In addition to helping students in classrooms and extracurricular activities, Ranjit helps them organize and encourages them to participate in competitions to become better leaders. “When my students wanted to play football, I got their team registered. Why do things only for fun when you can combine both competition and fun so that it can prepare you better for the ever increasing competitive world!”
His fellowship in TFN inspired him further towards a life goal of working in the educational sector. Ranjit solemnly says, “I really enjoyed the TFN fellowship and felt like I was making a significant contribution through my work, and it inspired me to continue working in the field of education.”

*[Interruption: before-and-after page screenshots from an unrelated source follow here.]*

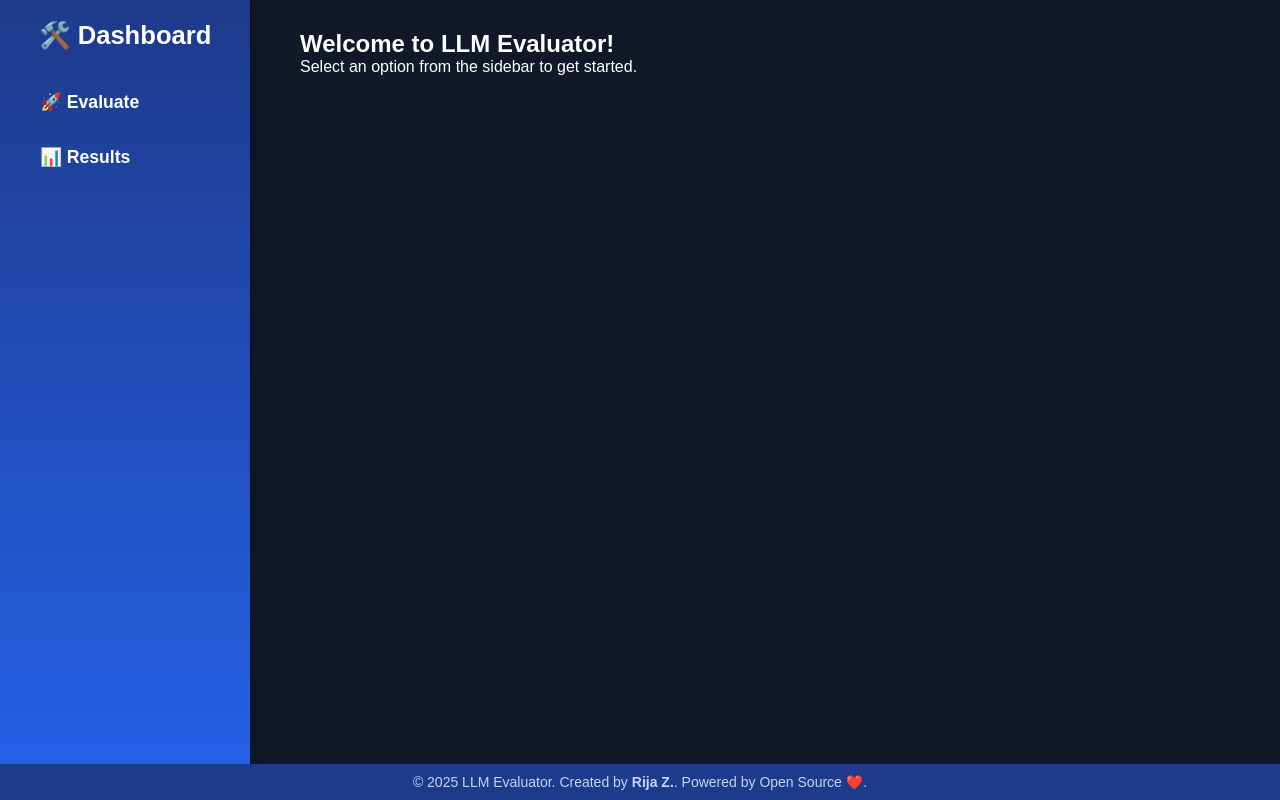
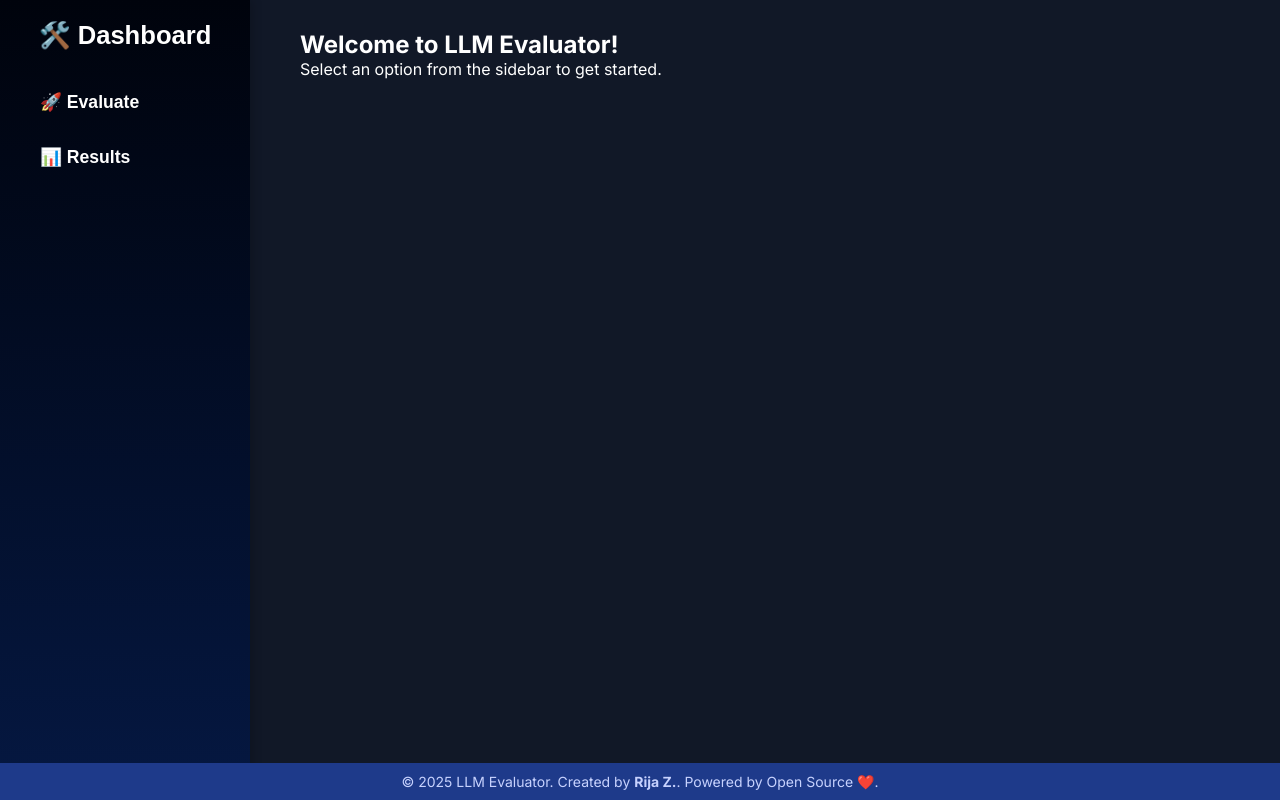
Before and after one commit to rzafiamy/evaluate, a Flask app: page / in a window 1280 px wide. Run offline with Flask 3, Linux system fonts and the light colour scheme.

Commit message:
Update design

```diff
--- a/static/styles.css
+++ b/static/styles.css
@@ -1,18 +1,57 @@
+/* Define Root Colors */
+:root {
+    --color-background: #111827; /* Tailwind Gray-900 */
+    --color-text: #ffffff;
+    --color-sidebar-start: #00030c;
+    --color-sidebar-end: #051842;
+    --color-input-background: #374151; /* Tailwind Gray-700 */
+    --color-button: #4f46e5; /* Tailwind Indigo-600 */
+    --color-button-hover: #4338ca; /* Tailwind Indigo-700 */
+    --color-footer: #1E3A8A; /* Tailwind Blue-950 */
+    --color-footer-text: #c7d2fe;
+    --color-form-background: #1e293b;
+    --color-form-input: #334155;
+    --color-form-input-focus: #475569;
+    --color-form-file-border: #3b82f6;
+    --color-form-file-button: #3b82f6;
+    --color-form-file-button-hover: #2563eb;
+    --color-list-item-start: #256355;
+    --color-list-item-end: #1d4ed8;
+    --color-progress-bar: #3b82f6;
+    --color-results-background: #1E293B;
+    --color-results-border: #3B82F6;
+
+    --primary-blue: var(--color-footer); /* Aligning with footer dark blue */
+    --primary-blue-border: var(--color-footer-text); /* Lighter blue for contrast */
+
+    --success-green: rgba(16, 185, 129, 0.8); /* Tailwind Emerald-500 - Vibrant Success */
+    --fail-red: rgba(220, 38, 38, 0.8); /* Tailwind Red-600 - Vibrant Failure */
+
+    --success-green-border: rgba(16, 185, 129, 1);
+    --fail-red-border: rgba(220, 38, 38, 1);
+
+    --secondary-blue: var(--color-list-item-end); /* Aligning with gradient blue */
+    --secondary-blue-border: var(--color-progress-bar); /* Lighter blue for border contrast */
+
+    --accent-teal: rgba(6, 182, 212, 0.8); /* Tailwind Cyan-500 - Fresh Highlight */
+}
+
 /* General Styling */
 * {
     margin: 0;
     padding: 0;
     box-sizing: border-box;
-    font-family: 'Arial', sans-serif;
 }
 
 /* Dark Theme */
 body {
     display: flex;
     flex-direction: column;
-    background-color: #111827; /* Tailwind Gray-900 */
+    background-color: var(--color-background); /* Tailwind Gray-900 */
     color: #ffffff;
     height: 100vh;
+    font-style: normal;
+    font-family: 'Inter', sans-serif;
     margin: 0;
 }
 
@@ -20,7 +59,7 @@ body {
 .sidebar {
     width: 250px;
     height: 100vh;
-    background: linear-gradient(to bottom, #1E3A8A, #2563EB);
+    background: linear-gradient(to bottom, var(--color-sidebar-start), var(--color-sidebar-end));
     color: white;
     padding: 20px;
     font-family: 'Arial', sans-serif;
--- a/templates/index.html
+++ b/templates/index.html
@@ -4,6 +4,9 @@
     <meta charset="UTF-8">
     <meta name="viewport" content="width=device-width, initial-scale=1.0">
     <title>LLM Evaluator Dashboard</title>
+    <link rel="preconnect" href="https://fonts.googleapis.com">
+    <link rel="preconnect" href="https://fonts.gstatic.com" crossorigin>
+    <link href="https://fonts.googleapis.com/css2?family=Inter:ital,opsz,wght@0,14..32,100..900;1,14..32,100..900&display=swap" rel="stylesheet">
     <link rel="stylesheet" href="{{ url_for('static', filename='styles.css') }}">
 </head>
 <body>
```
Also changed, not shown: other parts of static/styles.css (+12 -10 lines), static/graphic.js (+14 -6 lines).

After his fellowship, Ranjit joined HELP (Helambu Education and Livelihood Partnership) as EQuIP (Education Quality Improvement Program) Development Officer to continue where he had left at the end of TFN’s fellowship. Based on his experience at TFN, he now focuses on developing a program to attain quality education in various remote schools. Ranjit is also involved in the selection process of students getting scholarship for higher education after SLC. This year, HELP has provided scholarship to some 73 students. In addition, Ranjit personally raised funds to help financially weak and good students from the school he was teaching previously. Currently, Ranjit is helping two students with full scholarship and few partial scholarship. He has further pledged to provide three more scholarship to students who are studying back in the village. He is hopeful that in forthcoming year, the number of students getting scholarship will increase and more students will be able to continue with their higher education.
Not all heros wear cape. Not all hero have a fan following but youths like Ranjit are the Batman of our society. They are not fighting crimes in any dramatic ways, but instead are taking our society towards the direction where crime organically dies out and no one is hurt.
“Even if I changed the life of one child, for me that is my success,” he states. “I can’t change everything, ma superhero ta hoina ni ta,” quips our Batman.